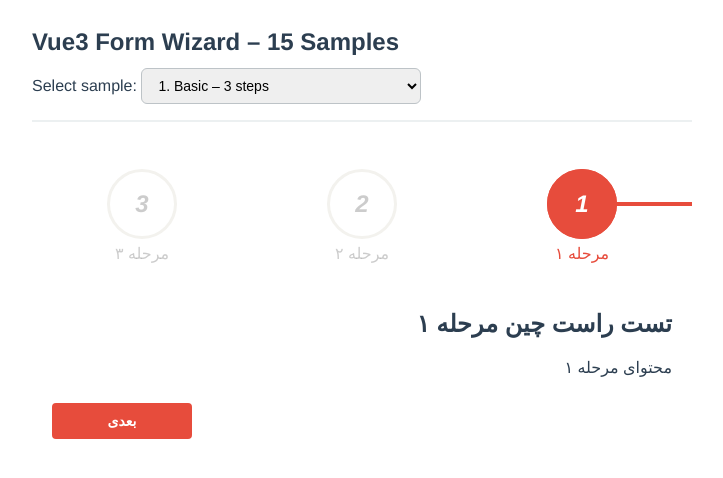
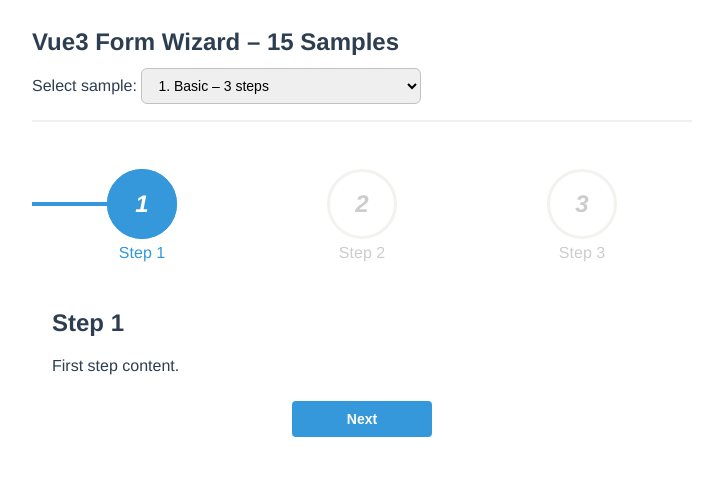
Before and after one commit to parsajiravand/vue3-form-wizard, a Vue app: page / in a window 1280 px wide. Shown: the top 478 px of the page, without its empty margins (278-1001 px from the left). Built offline with nearby package versions, Linux system fonts and the light colour scheme.

Commit message:
Setup 16. RTL content + reversed steps

```diff
--- a/src/App.vue
+++ b/src/App.vue
@@ -23,6 +23,7 @@ const samples = [
   { id: "13", label: "13. Disable back button" },
   { id: "14", label: "14. Schema mode – conditional steps" },
   { id: "15", label: "15. Schema mode – async validation" },
+  { id: "16", label: "16. RTL content + reversed steps" },
 ];
 
 // Schema mode step components (render functions – no template compiler)
@@ -116,16 +117,10 @@ const handleComplete = (sampleId: string) => {
     <main class="main">
       <!-- 1. Basic -->
       <div v-show="currentSample === '1'" class="sample">
-        <form-wizard title="تست راست چین"
-        rtl
-        reverseHorizontal
-         back-button-text="قبلی"
-         next-button-text="بعدی"
-         finish-button-text="تکمیل"
-        @on-complete="handleComplete('1')">
-          <tab-content title="مرحله ۱"><div><h2>تست راست چین مرحله ۱</h2><p> محتوای مرحله ۱ </p></div></tab-content>
-          <tab-content title="مرحله ۲"><div><h2>تست راست چین مرحله ۲</h2><p> محتوای مرحله ۲ </p></div></tab-content>
-          <tab-content title="مرحله ۳"><div><h2>تست راست چین مرحله ۳</h2><p> محتوای مرحله ۳ </p></div></tab-content>
+        <form-wizard title="Basic Wizard" color="#3498db" @on-complete="handleComplete('1')">
+          <tab-content title="Step 1"><div><h2>Step 1</h2><p>First step content.</p></div></tab-content>
+          <tab-content title="Step 2"><div><h2>Step 2</h2><p>Second step content.</p></div></tab-content>
+          <tab-content title="Step 3"><div><h2>Step 3</h2><p>Third step content.</p></div></tab-content>
         </form-wizard>
       </div>
 
@@ -295,6 +290,39 @@ const handleComplete = (sampleId: string) => {
           @on-complete="handleComplete('15')"
         />
       </div>
+
+      <!-- 16. RTL content + reversed steps -->
+      <div v-show="currentSample === '16'" class="sample">
+        <form-wizard
+          title="تست راست چین"
+          rtl
+          reverse-horizontal
+          back-button-text="قبلی"
+          next-button-text="بعدی"
+          finish-button-text="تکمیل"
+          color="#3498db"
+          @on-complete="handleComplete('16')"
+        >
+          <tab-content title="مرحله ۱">
+            <div>
+              <h2>تست راست چین مرحله ۱</h2>
+              <p> محتوای مرحله ۱ </p>
+            </div>
+          </tab-content>
+          <tab-content title="مرحله ۲">
+            <div>
+              <h2>تست راست چین مرحله ۲</h2>
+              <p> محتوای مرحله ۲ </p>
+            </div>
+          </tab-content>
+          <tab-content title="مرحله ۳">
+            <div>
+              <h2>تست راست چین مرحله ۳</h2>
+              <p> محتوای مرحله ۳ </p>
+            </div>
+          </tab-content>
+        </form-wizard>
+      </div>
     </main>
   </div>
 </template>
```
Also changed, not shown: 1 other file (tests, documents, lock files or other folders).
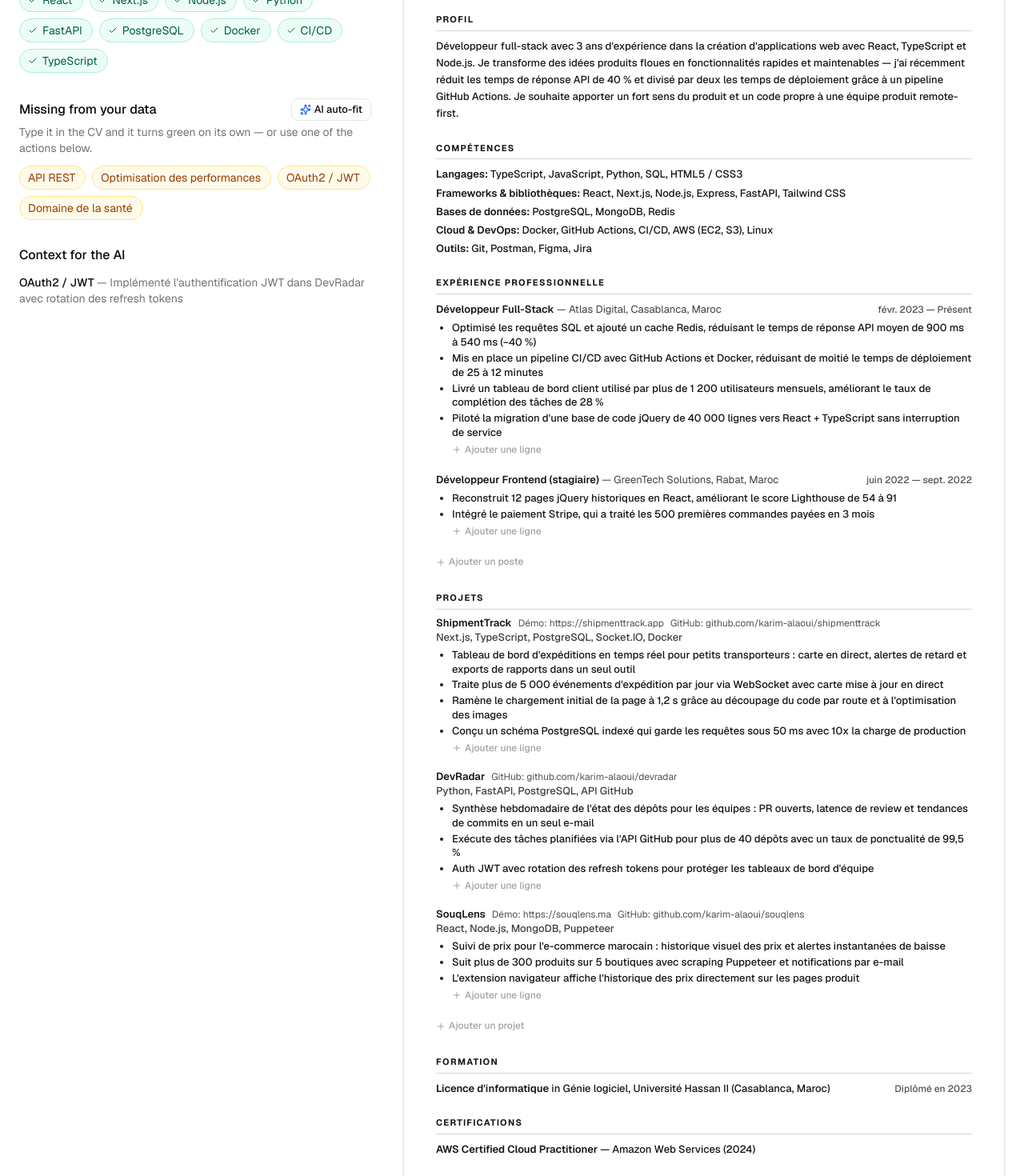
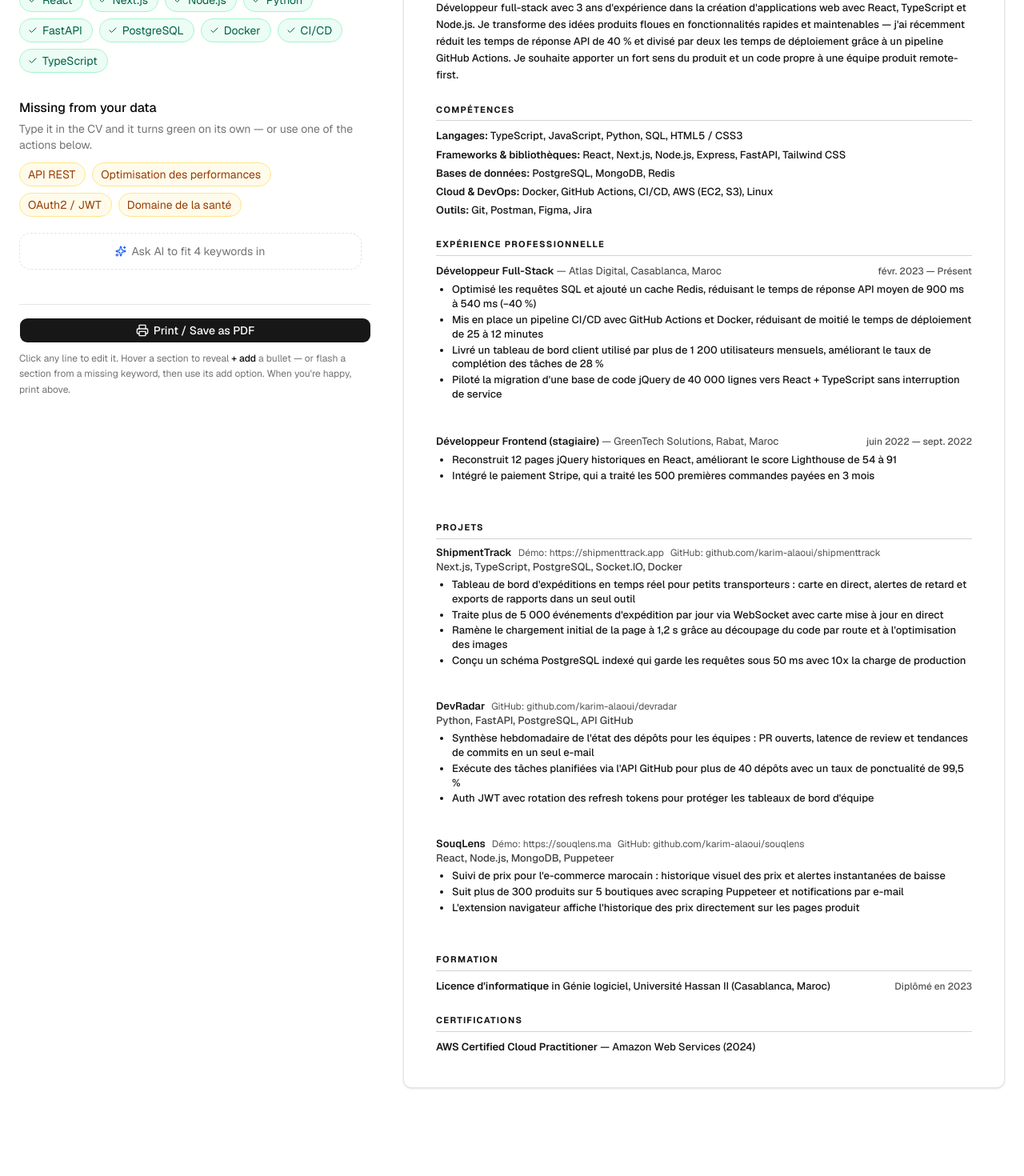
Before and after one commit to B00ZI/CVpolish, a Next.js app in the folder frontend/: page /jobs/job-medilink in a window 1280 px wide. Shown: the part 280-1750 px from the top of the page at 80% size. Built offline with nearby package versions, Linux system fonts and the light colour scheme.

Commit message:
Workspace polish: prompt-based AI fit, pinned finish bar, hover-only add rows, section flash no longer auto-opens

```diff
--- a/frontend/app/globals.css
+++ b/frontend/app/globals.css
@@ -162,6 +162,22 @@
   border-radius: 4px;
 }
 
+/* Inline "+ add" rows in the CV preview: hidden until their section is
+   hovered or flashed amber from the missing-keyword panel */
+.cv-add-row {
+  opacity: 0;
+  transition: opacity 150ms ease;
+}
+:is(li, section)[data-cv-target]:hover .cv-add-row,
+:is(li, section)[data-cv-target].kw-hit-soft .cv-add-row {
+  opacity: 1;
+}
+@media print {
+  .cv-add-row {
+    display: none !important;
+  }
+}
+
 @media print {
   html,
   body {
--- a/frontend/app/jobs/[id]/cv-preview.tsx
+++ b/frontend/app/jobs/[id]/cv-preview.tsx
@@ -1,8 +1,7 @@
 "use client";
 
 import { useRef, useState } from "react";
-import { Plus, Printer } from "lucide-react";
-import { Button } from "@/components/ui/button";
+import { Plus } from "lucide-react";
 import { cn } from "@/lib/utils";
 import type { Job, Language, MasterProfile } from "@/lib/types";
 
@@ -20,8 +19,6 @@ const LABELS: Record<
     present: string;
     graduated: string;
     addBullet: string;
-    addRole: string;
-    addProject: string;
     ph: { jobTitle: string; company: string; location: string; dates: string; bullet: string };
   }
 > = {
@@ -35,8 +32,6 @@ const LABELS: Record<
     present: "Present",
     graduated: "Class of",
     addBullet: "Add bullet",
-    addRole: "Add role",
-    addProject: "Add project",
     ph: {
       jobTitle: "Job title",
       company: "Company",
@@ -55,8 +50,6 @@ const LABELS: Record<
     present: "Présent",
     graduated: "Diplômé en",
     addBullet: "Ajouter une ligne",
-    addRole: "Ajouter un poste",
-    addProject: "Ajouter un projet",
     ph: {
       jobTitle: "Intitulé du poste",
       company: "Entreprise",
@@ -180,9 +173,9 @@ function Editable({
   );
 }
 
-/** Inline "add" affordance (same editing UX as Editable): a muted row
- *  that opens an empty textarea. Enter or blur saves, empty text is
- *  discarded, Escape cancels. Screen-only (never printed). */
+/** Inline "add" affordance (same editing UX as Editable): hidden until
+ *  its section is hovered or flashed amber; then opens an empty textarea.
+ *  Enter or blur saves, empty text is discarded, Escape cancels. */
 function AddRow({
   label,
   onAdd,
@@ -211,7 +204,7 @@ function AddRow({
           skipBlur.current = false;
           setAdding(true);
         }}
-        className="mt-0.5 inline-flex cursor-text items-center gap-1 text-[12px] text-neutral-400 transition-colors hover:text-neutral-700 print:hidden dark:text-neutral-500 dark:hover:text-neutral-300"
+        className="cv-add-row mt-0.5 inline-flex cursor-text items-center gap-1 text-[12px] text-neutral-400 transition-colors hover:text-neutral-700 dark:text-neutral-500 dark:hover:text-neutral-300"
       >
         <Plus className="h-3 w-3" />
         {label}
@@ -246,12 +239,10 @@ function AddRow({
 export function CvPreview({
   profile,
   job,
-  onPrint,
   onEditProfile,
 }: {
   profile: MasterProfile;
   job: Job;
-  onPrint: () => void;
   /** Persist an edit to the master profile. */
   onEditProfile: (fn: (p: MasterProfile) => MasterProfile) => void;
 }) {
@@ -266,18 +257,7 @@ export function CvPreview({
 
   return (
     <div>
-      {/* Toolbar — hidden on paper */}
-      <div className="mb-4 flex items-center justify-between gap-4 print:hidden">
-        <p className="text-sm text-muted-foreground">
-          Click any text to edit your profile. Then print or save as PDF.
-        </p>
-        <Button onClick={onPrint}>
-          <Printer className="h-4 w-4" />
-          Print / Save as PDF
-        </Button>
-      </div>
-
-      {/* A4 sheet */}
+      {/* A4 sheet — hint + print button live in the left panel */}
       <article
         id="cv-preview"
         className="mx-auto rounded-lg border border-border bg-white p-10 text-[13px] leading-relaxed font-[450] text-neutral-900 shadow-sm print:rounded-none print:border-0 print:p-[8mm_10mm] print:shadow-none"
@@ -421,29 +401,6 @@ export function CvPreview({
                   </ul>
                 </li>
               ))}
-              <li className="list-none">
-                <AddRow
-                  label={L.addRole}
-                  onAdd={(v) =>
-                    onEditProfile((p) => ({
-                      ...p,
-                      experience: [
-                        ...p.experience,
-                        {
-                          id: `exp-${Date.now()}`,
-                          jobTitle: v,
-                          company: "",
-                          location: "",
-                          startDate: "",
-                          endDate: null,
-                          bullets: [""],
-                          technologies: [],
-                        },
-                      ],
-                    }))
-                  }
-                />
-              </li>
             </ul>
           </Section>
         )}
@@ -513,27 +470,6 @@ export function CvPreview({
                   </ul>
                 </li>
               ))}
-              <li className="list-none">
-                <AddRow
-                  label={L.addProject}
-                  onAdd={(v) =>
-                    onEditProfile((p) => ({
-                      ...p,
-                      projects: [
-                        ...p.projects,
-                        {
-                          id: `prj-${Date.now()}`,
-                          name: v,
-                          description: "",
-                          techStack: [],
-                          links: [],
-                          bullets: [""],
-                        },
-                      ],
-                    }))
-                  }
-                />
-              </li>
             </ul>
           </Section>
         )}
--- a/frontend/app/jobs/[id]/workspace.tsx
+++ b/frontend/app/jobs/[id]/workspace.tsx
@@ -2,10 +2,11 @@
 
 import { useEffect, useMemo, useRef, useState } from "react";
 import Link from "next/link";
-import { ArrowLeft, Check, Loader2, Sparkles } from "lucide-react";
+import { ArrowLeft, Check, Loader2, Printer, Sparkles } from "lucide-react";
 import { Badge } from "@/components/ui/badge";
 import { Button } from "@/components/ui/button";
 import { Popover, PopoverContent, PopoverTrigger } from "@/components/ui/popover";
+import { Textarea } from "@/components/ui/textarea";
 import { toast } from "sonner";
 import { ThemeToggle } from "@/components/theme-toggle";
 import type { GapAnalysis, Job, MasterProfile } from "@/lib/types";
@@ -41,7 +42,7 @@ interface AnalysisBlockProps {
   onNavigate: (targetId: string) => void;
   onHighlight: (keyword: string) => void;
   autofitting: boolean;
-  onAutoFit: () => void;
+  onAutoFit: (prompt: string) => void;
 }
 
 export function Workspace({ jobId }: { jobId: string }) {
@@ -159,7 +160,8 @@ export function Workspace({ jobId }: { jobId: string }) {
     setAnalyzing(false);
   }
 
-  /** Navigation: scroll the CV column to a section and open its editor. */
+  /** Navigation: amber-highlight a section in the CV and scroll to it.
+   *  Does not open any editor — the user picks edit or add. */
   function navigate(targetId: string) {
     const el = document.querySelector<HTMLElement>(
       `[data-cv-target="${targetId}"]`,
@@ -168,7 +170,6 @@ export function Workspace({ jobId }: { jobId: string }) {
     clearHits();
     el.classList.add("kw-hit-soft");
     el.scrollIntoView({ behavior: "smooth", block: "center" });
-    openSoon(el);
     hitTimer.current = window.setTimeout(clearHits, 3000);
   }
 
@@ -232,13 +233,6 @@ export function Workspace({ jobId }: { jobId: string }) {
     hitTimer.current = window.setTimeout(clearHits, 3000);
   }
 
-  function openSoon(el: HTMLElement) {
-    // two frames so the scroll settles before the editor opens
-    window.setTimeout(() => {
-      el.querySelector<HTMLElement>('[role="button"]')?.click();
-    }, 300);
-  }
-
   /** Quick add: append a missing keyword to a skill category (0 tokens). */
   function quickAdd(kw: string, categoryId: string) {
     updateProfile((p) => ({
@@ -251,15 +245,17 @@ export function Workspace({ jobId }: { jobId: string }) {
     }));
   }
 
-  /** Bulk AI auto-fit: mock for POST /api/cv/integrate-missing. */
-  async function autoFit() {
+  /** Bulk AI fit: the user prompts how the missing keywords should be
+   *  woven in; mock for POST /api/cv/integrate-missing (Gemini). */
+  async function autoFit(prompt: string) {
     if (autofitting || missingLive.length === 0) return;
     setAutofitting(true);
     const kws = missingLive;
     await withDelay(null, 1800);
+    void prompt; // real backend sends this as part of the request body
     updateProfile((p) => mockAutoFit(p, kws, job!.language));
     setAutofitting(false);
-    toast("AI auto-fit done", {
+    toast("AI fit done", {
       description: `${kws.length} keyword${kws.length > 1 ? "s" : ""} woven into your bullets (mock POST /api/cv/integrate-missing).`,
     });
   }
@@ -294,8 +290,9 @@ export function Workspace({ jobId }: { jobId: string }) {
       {/* Single view: match & gaps on the left, live CV on the right */}
       <main className="mx-auto max-w-[1500px] px-6 pb-24 pt-8 print:p-0">
         <div className="grid gap-10 lg:grid-cols-[minmax(360px,440px)_1fr] print:block">
-          {/* ===== Left: match & gaps ===== */}
-          <aside className="space-y-8 self-start print:hidden lg:sticky lg:top-20 lg:max-h-[calc(100vh-6rem)] lg:overflow-y-auto">
+          {/* ===== Left: match & gaps (scrolls) + pinned finish bar ===== */}
+          <aside className="flex flex-col gap-6 self-start print:hidden lg:sticky lg:top-20 lg:h-[calc(100vh-7rem)]">
+            <div className="min-h-0 flex-1 space-y-8 overflow-y-auto pr-1 lg:pr-3">
               {job.analysis ? (
                 <AnalysisBlock
                   analysis={job.analysis}
@@ -314,8 +311,8 @@ export function Workspace({ jobId }: { jobId: string }) {
                 <div className="rounded-xl border border-dashed border-border p-12 text-center">
                   <h2 className="text-base font-medium">No analysis yet</h2>
                   <p className="mx-auto mt-1.5 max-w-md text-sm text-muted-foreground">
-                  Compare this job description against your profile to see the
-                  match score and missing keywords.
+                    Compare this job description against your profile to see
+                    the match score and missing keywords.
                   </p>
                   <Button
                     className="mt-5"
@@ -331,35 +328,26 @@ export function Workspace({ jobId }: { jobId: string }) {
                   </Button>
                 </div>
               )}
+            </div>
 
-            {/* Notes for the AI (legacy data still shows) */}
-            {Object.entries(job.analysis?.notes ?? {}).length > 0 && (
-              <section>
-                <h2 className="text-base font-medium">Context for the AI</h2>
-                <ul className="mt-3 space-y-1.5">
-                  {Object.entries(job.analysis?.notes ?? {}).map(
-                    ([kw, note]) => (
-                      <li key={kw} className="text-sm text-muted-foreground">
-                        <span className="font-medium text-foreground">
-                          {kw}
-                        </span>{" "}
-                        — {note}
-                      </li>
-                    ),
-                  )}
-                </ul>
-              </section>
-            )}
+            {/* Always-visible finish bar */}
+            <div className="shrink-0 border-t border-border pt-4">
+              <Button onClick={() => window.print()} className="w-full">
+                <Printer className="h-4 w-4" />
+                Print / Save as PDF
+              </Button>
+              <p className="mt-2.5 text-xs leading-relaxed text-muted-foreground">
+                Click any line to edit it. Hover a section to reveal{" "}
+                <span className="font-medium text-foreground">+ add</span> a
+                bullet — or flash a section from a missing keyword, then use
+                its add option. When you&apos;re happy, print above.
+              </p>
+            </div>
           </aside>
 
-          {/* ===== Right: the live CV — edit inline, watch the score, print ===== */}
+          {/* ===== Right: the live CV — edit inline, watch the score ===== */}
           <div className="min-w-0">
-            <CvPreview
-              profile={profile}
-              job={job}
-              onPrint={() => window.print()}
-              onEditProfile={updateProfile}
-            />
+            <CvPreview profile={profile} job={job} onEditProfile={updateProfile} />
           </div>
         </div>
       </main>
@@ -382,6 +370,17 @@ function AnalysisBlock({
   autofitting,
   onAutoFit,
 }: AnalysisBlockProps) {
+  const [askAi, setAskAi] = useState(false);
+  const [prompt, setPrompt] = useState("");
+
+  // Collapse the prompt form once nothing is missing anymore
+  useEffect(() => {
+    if (missingLive.length === 0) {
+      setAskAi(false);
+      setPrompt("");
+    }
+  }, [missingLive.length]);
+
   return (
     <>
       {/* Score — updates live as keywords land in the CV */}
@@ -425,24 +424,7 @@ function AnalysisBlock({
 
       {/* Missing */}
       <section>
-        <div className="flex items-center justify-between gap-3">
         <h2 className="text-base font-medium">Missing from your data</h2>
-          <Button
-            type="button"
-            variant="outline"
-            size="sm"
-            disabled={autofitting || missingLive.length === 0}
-            onClick={onAutoFit}
-            title="AI weaves every missing keyword into your CV (1 API call)"
-          >
-            {autofitting ? (
-              <Loader2 className="h-3.5 w-3.5 animate-spin" />
-            ) : (
-              <Sparkles className="h-3.5 w-3.5 text-blue-600" />
-            )}
-            AI auto-fit
-          </Button>
-        </div>
         {missingLive.length === 0 ? (
           <p className="mt-1.5 flex items-center gap-1.5 text-sm text-emerald-700 dark:text-emerald-400">
             <Check className="h-3.5 w-3.5" />
@@ -465,6 +447,65 @@ function AnalysisBlock({
                   onNavigate={(targetId) => onNavigate(targetId)}
                 />
               ))}
+            </div>
+
+            {/* Ask AI — user-written prompt, one mocked call for all keywords */}
+            <div className="mt-5 rounded-xl border border-dashed border-border p-3">
+              {!askAi ? (
+                <button
+                  type="button"
+                  onClick={() => setAskAi(true)}
+                  className="flex w-full items-center justify-center gap-1.5 text-sm text-muted-foreground transition-colors hover:text-foreground"
+                >
+                  <Sparkles className="h-3.5 w-3.5 text-blue-600" />
+                  Ask AI to fit {missingLive.length} keyword
+                  {missingLive.length > 1 ? "s" : ""} in
+                </button>
+              ) : (
+                <div className="space-y-2.5">
+                  <div>
+                    <p className="text-sm font-medium">Your prompt</p>
+                    <p className="mt-0.5 text-xs text-muted-foreground">
+                      Tell the AI how to weave {missingLive.join(", ")} into
+                      your CV.
+                    </p>
+                  </div>
+                  <Textarea
+                    autoFocus
+                    rows={3}
+                    value={prompt}
+                    onChange={(e) => setPrompt(e.target.value)}
+                    placeholder="Example: mention Kubernetes in the context of my platform role — keep each bullet to one sentence and stay factual."
+                  />
+                  <div className="flex items-center justify-end gap-2">
+                    <Button
+                      type="button"
+                      size="sm"
+                      variant="ghost"
+                      disabled={autofitting}
+                      onClick={() => {
+                        setAskAi(false);
+                        setPrompt("");
+                      }}
+                    >
+                      Cancel
+                    </Button>
+                    <Button
+                      type="button"
+                      size="sm"
+                      disabled={autofitting || prompt.trim().length === 0}
+                      onClick={() => onAutoFit(prompt.trim())}
+                    >
+                      {autofitting ? (
+                        <Loader2 className="h-4 w-4 animate-spin" />
+                      ) : (
+                        <Sparkles className="h-4 w-4 text-blue-600" />
+                      )}
+                      {autofitting ? "Fitting…" : "Generate"}
+                    </Button>
+                  </div>
+                </div>
+              )}
             </div>
           </>
         )}
```
Lines whose indentation alone changed are shown as unchanged.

---*---

Isolate the lines above that contain the word "flex" and copy them.

-        className="mt-0.5 inline-flex cursor-text items-center gap-1 text-[12px] text-neutral-400 transition-colors hover:text-neutral-700 print:hidden dark:text-neutral-500 dark:hover:text-neutral-300"
+        className="cv-add-row mt-0.5 inline-flex cursor-text items-center gap-1 text-[12px] text-neutral-400 transition-colors hover:text-neutral-700 dark:text-neutral-500 dark:hover:text-neutral-300"
-      <div className="mb-4 flex items-center justify-between gap-4 print:hidden">
+          <aside className="flex flex-col gap-6 self-start print:hidden lg:sticky lg:top-20 lg:h-[calc(100vh-7rem)]">
+            <div className="min-h-0 flex-1 space-y-8 overflow-y-auto pr-1 lg:pr-3">
-        <div className="flex items-center justify-between gap-3">
           <p className="mt-1.5 flex items-center gap-1.5 text-sm text-emerald-700 dark:text-emerald-400">
+                  className="flex w-full items-center justify-center gap-1.5 text-sm text-muted-foreground transition-colors hover:text-foreground"
+                  <div className="flex items-center justify-end gap-2">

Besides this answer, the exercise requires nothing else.